In a recent study on Olympic sport injury rates, Fencing ranked among the safest sports listed. Given the fact that Fencing is a combat sport rooted in duels to the death, it should come as a surprise that such a ferocious sport would be safer than say, Badminton or Table Tennis.
Yet, our equipment is (mostly) refined enough to prevent any serious bodily injury outside of pulled/torn muscles or cramps. Rarely does one see an injury related to impact with the intact blade, and if you’re wearing quality gear, most forceful hits feel negligible in terms of pain.
The more comfortable we get with safety, the more more our attention to safety can slip away. As I’ll detail later on in this post, I’ve been guilty of this myself. Sometimes you’ll see folks bouting only wearing shorts without knickers. Sometimes the underarm protector will be forgotten. I’ve seen an instance where a fencer forgot his glove in his hotel room and thought “I’ll just bout without it” (Cough Adam Frank cough cough).
With fencing safety, it’s important to always be overcautious. We are playing with swords after all. So if your students or teammates are letting safety slip, just remind them of any of these true stories. They might take these tales to heart and reconsider their practices.
Why you should always wear knickers
This story, which I believed to be an urban legend, was confirmed by Dan Kellner in his AMA on Reddit. A member of the 2004 US Olympic Men’s Foil Team was bouting in a pair of shorts during practice. This can’t possibly go wrong, since the torso is the only target area in foil, right? Wrong.
A large action caught this Olympian in the leg, after which the blade broke, went up his leg, and punctured his scrotum. The fencer required surgery to repair a ruptured sac. Love your crown jewels and want to carry on your family tree? Wear knickers.
Why you should always wear a glove

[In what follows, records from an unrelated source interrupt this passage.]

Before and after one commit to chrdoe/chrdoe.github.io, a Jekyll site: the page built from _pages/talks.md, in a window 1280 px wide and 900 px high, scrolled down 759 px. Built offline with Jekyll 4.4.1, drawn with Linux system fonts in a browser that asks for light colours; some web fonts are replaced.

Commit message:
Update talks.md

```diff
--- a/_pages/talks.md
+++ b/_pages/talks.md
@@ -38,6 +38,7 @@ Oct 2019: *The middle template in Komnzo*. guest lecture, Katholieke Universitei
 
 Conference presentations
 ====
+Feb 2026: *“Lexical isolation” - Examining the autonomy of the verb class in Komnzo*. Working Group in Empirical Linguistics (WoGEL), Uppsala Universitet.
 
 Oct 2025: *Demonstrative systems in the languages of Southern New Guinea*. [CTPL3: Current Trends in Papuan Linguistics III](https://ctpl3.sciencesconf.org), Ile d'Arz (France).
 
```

A friend sent me this one and told me this story. To be fair, this blade went through the fencer’s back hand in a freak accident, but it’s certainly a reminder of the importance of a gloved hand. This is an X-Ray photo. The actual picture my friend sent me is too grisly to post. But, you can look at this X-Ray and imagine…
Why you should always wear an underarm protector
When I began fencing, I had a pretty lax attitude about safety, as all younger people have a sense of infallibility. My first weekend at Brandeis was spent in the hospital due to my recklessness in not wearing an underarm protector. One of my teammates and I were practice bouting. He was borrowing an old club weapon rusted to its last legs.
At close distance, we simultaneously fleched at one another. His blade broke, went through my jacket and into my chest, where I began to bleed a lot. Because I was an idiot, I went straight to a dinner date and was hanging out (still bleeding) before I passed out at the table and was transported to the local hospital.
I had ruptured some cartilage around my ribcage and required 12 stitches. A well-deserved lesson learned for disregarding safety. But also, a lesson to never stand up a lady on a date—even if you are bleeding profusely.
Why you should always wear a mask
Mask safety standards were modified significantly after the tragic and untimely death of Vladimir Smirnov. Some people don’t learn from this tragedy however, like this idiot coach giving a lesson without a mask or protective gear on. It’s not a horror story…yet, but if karma plays out, he’ll become a one eyed pirate from giving lessons this way, or some vultures will come and peck his eyes out, just cause.
Why you should wear a cup
If you want to know why you need to wear a cup, then look no further than “The Ultimate Compilation of Painful Nutshots” video. Or this video in which this dolt is wearing shorts and no cup.